**GOAL OF THE EXERCISE**:
Filter out all lines without the word "info" from the data below, please, and copy the rest.

---- RECORDS PROVIDED

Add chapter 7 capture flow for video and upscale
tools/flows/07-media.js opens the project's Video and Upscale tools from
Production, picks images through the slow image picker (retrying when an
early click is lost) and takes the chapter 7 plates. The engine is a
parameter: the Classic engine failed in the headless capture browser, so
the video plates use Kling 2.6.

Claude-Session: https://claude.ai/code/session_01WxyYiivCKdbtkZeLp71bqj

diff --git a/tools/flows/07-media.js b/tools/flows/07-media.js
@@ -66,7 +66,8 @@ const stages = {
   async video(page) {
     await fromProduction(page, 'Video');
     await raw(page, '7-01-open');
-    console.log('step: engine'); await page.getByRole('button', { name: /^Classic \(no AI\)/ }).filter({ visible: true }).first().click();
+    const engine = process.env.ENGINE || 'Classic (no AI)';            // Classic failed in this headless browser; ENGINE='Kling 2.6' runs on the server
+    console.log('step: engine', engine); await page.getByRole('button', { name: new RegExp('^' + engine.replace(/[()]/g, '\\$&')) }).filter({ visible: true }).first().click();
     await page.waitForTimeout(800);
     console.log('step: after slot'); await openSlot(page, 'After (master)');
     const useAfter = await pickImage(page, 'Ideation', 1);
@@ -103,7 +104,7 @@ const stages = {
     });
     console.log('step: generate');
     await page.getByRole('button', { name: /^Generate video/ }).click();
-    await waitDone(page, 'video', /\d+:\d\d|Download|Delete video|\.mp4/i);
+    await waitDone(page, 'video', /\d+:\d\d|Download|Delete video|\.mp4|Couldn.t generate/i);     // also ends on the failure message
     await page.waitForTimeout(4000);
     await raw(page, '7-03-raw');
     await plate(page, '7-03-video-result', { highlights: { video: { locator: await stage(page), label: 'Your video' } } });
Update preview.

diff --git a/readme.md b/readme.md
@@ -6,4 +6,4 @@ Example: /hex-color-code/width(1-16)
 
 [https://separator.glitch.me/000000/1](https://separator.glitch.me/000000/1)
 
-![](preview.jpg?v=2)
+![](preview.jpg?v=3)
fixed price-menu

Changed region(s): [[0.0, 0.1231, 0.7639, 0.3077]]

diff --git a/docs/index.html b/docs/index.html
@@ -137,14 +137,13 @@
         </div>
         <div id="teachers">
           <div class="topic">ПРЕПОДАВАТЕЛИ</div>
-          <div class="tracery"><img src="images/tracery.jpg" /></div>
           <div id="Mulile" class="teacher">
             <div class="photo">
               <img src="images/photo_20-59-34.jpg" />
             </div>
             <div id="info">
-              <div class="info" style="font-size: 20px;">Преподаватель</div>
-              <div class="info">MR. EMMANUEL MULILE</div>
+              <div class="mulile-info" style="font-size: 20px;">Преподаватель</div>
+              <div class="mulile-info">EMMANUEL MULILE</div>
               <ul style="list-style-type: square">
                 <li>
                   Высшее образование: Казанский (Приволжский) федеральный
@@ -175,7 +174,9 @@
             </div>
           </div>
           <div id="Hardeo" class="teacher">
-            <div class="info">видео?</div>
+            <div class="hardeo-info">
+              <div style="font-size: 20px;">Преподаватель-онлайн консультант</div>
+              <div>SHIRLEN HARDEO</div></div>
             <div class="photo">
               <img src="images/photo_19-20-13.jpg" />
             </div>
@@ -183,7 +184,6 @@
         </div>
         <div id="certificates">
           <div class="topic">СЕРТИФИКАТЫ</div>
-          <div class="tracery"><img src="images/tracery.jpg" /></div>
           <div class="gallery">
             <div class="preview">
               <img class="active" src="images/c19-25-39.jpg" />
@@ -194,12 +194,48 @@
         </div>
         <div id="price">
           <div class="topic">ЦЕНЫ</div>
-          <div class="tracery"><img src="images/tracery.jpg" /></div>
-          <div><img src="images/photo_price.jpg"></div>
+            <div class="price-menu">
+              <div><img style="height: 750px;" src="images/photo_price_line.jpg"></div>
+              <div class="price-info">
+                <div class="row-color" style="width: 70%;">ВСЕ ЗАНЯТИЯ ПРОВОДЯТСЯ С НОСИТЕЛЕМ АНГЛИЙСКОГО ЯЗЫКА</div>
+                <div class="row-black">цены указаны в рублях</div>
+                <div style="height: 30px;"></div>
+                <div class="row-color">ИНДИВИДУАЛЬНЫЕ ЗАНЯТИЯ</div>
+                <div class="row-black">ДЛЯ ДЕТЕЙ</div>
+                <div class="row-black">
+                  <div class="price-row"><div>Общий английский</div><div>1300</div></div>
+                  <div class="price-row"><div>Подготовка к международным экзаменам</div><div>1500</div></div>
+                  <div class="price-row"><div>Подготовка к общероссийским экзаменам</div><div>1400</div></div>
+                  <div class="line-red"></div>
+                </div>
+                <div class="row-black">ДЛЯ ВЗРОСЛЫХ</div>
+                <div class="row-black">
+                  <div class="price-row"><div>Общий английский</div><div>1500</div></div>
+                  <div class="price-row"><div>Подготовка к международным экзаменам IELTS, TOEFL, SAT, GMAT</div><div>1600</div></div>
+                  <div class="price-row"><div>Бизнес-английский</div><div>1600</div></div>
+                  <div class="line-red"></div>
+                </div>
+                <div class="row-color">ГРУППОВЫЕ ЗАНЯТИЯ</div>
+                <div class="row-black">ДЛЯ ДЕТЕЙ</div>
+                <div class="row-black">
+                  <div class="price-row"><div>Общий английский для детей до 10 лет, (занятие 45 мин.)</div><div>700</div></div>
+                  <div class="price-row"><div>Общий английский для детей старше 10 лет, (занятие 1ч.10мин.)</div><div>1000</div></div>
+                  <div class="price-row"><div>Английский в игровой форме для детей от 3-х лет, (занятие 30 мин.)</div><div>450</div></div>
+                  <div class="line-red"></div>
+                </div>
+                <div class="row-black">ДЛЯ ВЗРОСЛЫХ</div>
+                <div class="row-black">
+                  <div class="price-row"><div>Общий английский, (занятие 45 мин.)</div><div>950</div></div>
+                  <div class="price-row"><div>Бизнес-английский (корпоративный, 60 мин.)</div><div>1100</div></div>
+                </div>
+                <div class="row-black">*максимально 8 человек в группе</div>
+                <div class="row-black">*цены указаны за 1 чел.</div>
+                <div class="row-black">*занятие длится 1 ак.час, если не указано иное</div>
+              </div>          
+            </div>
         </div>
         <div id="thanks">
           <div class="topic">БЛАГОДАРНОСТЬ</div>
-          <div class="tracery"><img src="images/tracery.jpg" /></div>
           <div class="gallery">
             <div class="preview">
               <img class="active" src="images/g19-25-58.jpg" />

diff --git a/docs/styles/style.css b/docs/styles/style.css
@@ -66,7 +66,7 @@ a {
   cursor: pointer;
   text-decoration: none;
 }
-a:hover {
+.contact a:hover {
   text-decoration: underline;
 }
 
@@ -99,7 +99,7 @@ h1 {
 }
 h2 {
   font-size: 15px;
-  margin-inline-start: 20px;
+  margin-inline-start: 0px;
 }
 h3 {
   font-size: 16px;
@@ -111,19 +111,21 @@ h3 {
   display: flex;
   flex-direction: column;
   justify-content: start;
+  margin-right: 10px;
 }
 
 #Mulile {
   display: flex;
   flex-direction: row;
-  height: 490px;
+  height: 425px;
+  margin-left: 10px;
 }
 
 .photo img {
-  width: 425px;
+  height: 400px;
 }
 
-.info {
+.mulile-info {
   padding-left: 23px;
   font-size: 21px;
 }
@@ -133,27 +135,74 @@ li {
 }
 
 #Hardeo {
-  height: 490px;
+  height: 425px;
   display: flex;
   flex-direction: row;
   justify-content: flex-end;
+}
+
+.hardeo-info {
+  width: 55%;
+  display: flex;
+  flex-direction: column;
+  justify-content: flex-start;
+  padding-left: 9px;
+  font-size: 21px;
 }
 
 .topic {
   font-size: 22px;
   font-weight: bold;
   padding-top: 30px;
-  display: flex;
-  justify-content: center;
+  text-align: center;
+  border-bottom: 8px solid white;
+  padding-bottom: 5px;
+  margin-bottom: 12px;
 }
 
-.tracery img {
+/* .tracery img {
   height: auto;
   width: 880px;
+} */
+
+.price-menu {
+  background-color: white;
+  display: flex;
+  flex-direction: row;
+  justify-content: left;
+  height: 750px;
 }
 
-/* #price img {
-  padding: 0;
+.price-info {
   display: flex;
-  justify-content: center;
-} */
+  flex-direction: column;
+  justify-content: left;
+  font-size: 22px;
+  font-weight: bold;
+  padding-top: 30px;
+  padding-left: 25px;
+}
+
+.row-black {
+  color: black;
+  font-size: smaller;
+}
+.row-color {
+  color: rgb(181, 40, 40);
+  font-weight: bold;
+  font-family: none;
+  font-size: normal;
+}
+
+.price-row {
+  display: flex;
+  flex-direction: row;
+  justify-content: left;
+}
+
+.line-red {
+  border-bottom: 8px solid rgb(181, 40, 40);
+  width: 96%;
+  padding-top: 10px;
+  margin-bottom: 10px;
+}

--------

**SOLUTION TO THIS EXERCISE**:
             <div id="info">
-              <div class="info" style="font-size: 20px;">Преподаватель</div>
-              <div class="info">MR. EMMANUEL MULILE</div>
+              <div class="mulile-info" style="font-size: 20px;">Преподаватель</div>
+              <div class="mulile-info">EMMANUEL MULILE</div>
-            <div class="info">видео?</div>
+            <div class="hardeo-info">
+              <div class="price-info">
-.info {
+.mulile-info {
+.hardeo-info {
+.price-info {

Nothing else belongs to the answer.